- WORK REQUEST -
All records below must be retyped exactly.

- MATERIAL TO PROCESS -
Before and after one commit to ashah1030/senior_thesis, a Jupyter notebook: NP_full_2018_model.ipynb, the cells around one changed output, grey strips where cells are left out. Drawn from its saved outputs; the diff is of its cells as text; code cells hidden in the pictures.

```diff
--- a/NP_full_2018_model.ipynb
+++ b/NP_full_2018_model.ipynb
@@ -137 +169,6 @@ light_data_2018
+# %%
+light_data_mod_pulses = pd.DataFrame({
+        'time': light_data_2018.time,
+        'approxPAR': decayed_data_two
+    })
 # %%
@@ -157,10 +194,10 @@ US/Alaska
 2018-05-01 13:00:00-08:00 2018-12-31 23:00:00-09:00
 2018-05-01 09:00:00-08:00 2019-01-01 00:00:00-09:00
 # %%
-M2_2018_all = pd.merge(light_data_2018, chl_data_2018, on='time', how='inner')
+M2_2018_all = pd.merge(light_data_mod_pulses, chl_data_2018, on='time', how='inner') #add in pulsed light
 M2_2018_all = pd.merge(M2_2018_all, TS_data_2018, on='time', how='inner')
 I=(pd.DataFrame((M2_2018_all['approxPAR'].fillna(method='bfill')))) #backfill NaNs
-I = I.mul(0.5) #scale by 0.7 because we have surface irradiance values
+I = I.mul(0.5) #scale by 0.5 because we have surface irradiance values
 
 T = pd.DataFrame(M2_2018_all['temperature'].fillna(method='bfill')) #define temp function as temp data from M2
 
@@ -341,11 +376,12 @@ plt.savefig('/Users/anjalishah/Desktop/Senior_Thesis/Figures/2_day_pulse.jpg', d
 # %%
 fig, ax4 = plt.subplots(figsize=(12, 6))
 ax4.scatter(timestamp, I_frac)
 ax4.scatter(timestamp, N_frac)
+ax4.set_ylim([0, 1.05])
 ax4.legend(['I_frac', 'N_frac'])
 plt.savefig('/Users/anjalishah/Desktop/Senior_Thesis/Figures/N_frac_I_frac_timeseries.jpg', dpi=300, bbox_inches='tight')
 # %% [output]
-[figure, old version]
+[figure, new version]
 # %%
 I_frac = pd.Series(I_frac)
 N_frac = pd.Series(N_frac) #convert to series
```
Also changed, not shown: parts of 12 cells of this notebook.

- SOLUTION TO THE PROBLEM -
Before and after one commit to ashah1030/senior_thesis, a Jupyter notebook: NP_full_2018_model.ipynb, the cells around one changed output, grey strips where cells are left out. Drawn from its saved outputs; the diff is of its cells as text; code cells hidden in the pictures.

```diff
--- a/NP_full_2018_model.ipynb
+++ b/NP_full_2018_model.ipynb
@@ -137 +169,6 @@ light_data_2018
+# %%
+light_data_mod_pulses = pd.DataFrame({
+        'time': light_data_2018.time,
+        'approxPAR': decayed_data_two
+    })
 # %%
@@ -157,10 +194,10 @@ US/Alaska
 2018-05-01 13:00:00-08:00 2018-12-31 23:00:00-09:00
 2018-05-01 09:00:00-08:00 2019-01-01 00:00:00-09:00
 # %%
-M2_2018_all = pd.merge(light_data_2018, chl_data_2018, on='time', how='inner')
+M2_2018_all = pd.merge(light_data_mod_pulses, chl_data_2018, on='time', how='inner') #add in pulsed light
 M2_2018_all = pd.merge(M2_2018_all, TS_data_2018, on='time', how='inner')
 I=(pd.DataFrame((M2_2018_all['approxPAR'].fillna(method='bfill')))) #backfill NaNs
-I = I.mul(0.5) #scale by 0.7 because we have surface irradiance values
+I = I.mul(0.5) #scale by 0.5 because we have surface irradiance values
 
 T = pd.DataFrame(M2_2018_all['temperature'].fillna(method='bfill')) #define temp function as temp data from M2
 
@@ -341,11 +376,12 @@ plt.savefig('/Users/anjalishah/Desktop/Senior_Thesis/Figures/2_day_pulse.jpg', d
 # %%
 fig, ax4 = plt.subplots(figsize=(12, 6))
 ax4.scatter(timestamp, I_frac)
 ax4.scatter(timestamp, N_frac)
+ax4.set_ylim([0, 1.05])
 ax4.legend(['I_frac', 'N_frac'])
 plt.savefig('/Users/anjalishah/Desktop/Senior_Thesis/Figures/N_frac_I_frac_timeseries.jpg', dpi=300, bbox_inches='tight')
 # %% [output]
-[figure, old version]
+[figure, new version]
 # %%
 I_frac = pd.Series(I_frac)
 N_frac = pd.Series(N_frac) #convert to series
```
Also changed, not shown: parts of 12 cells of this notebook.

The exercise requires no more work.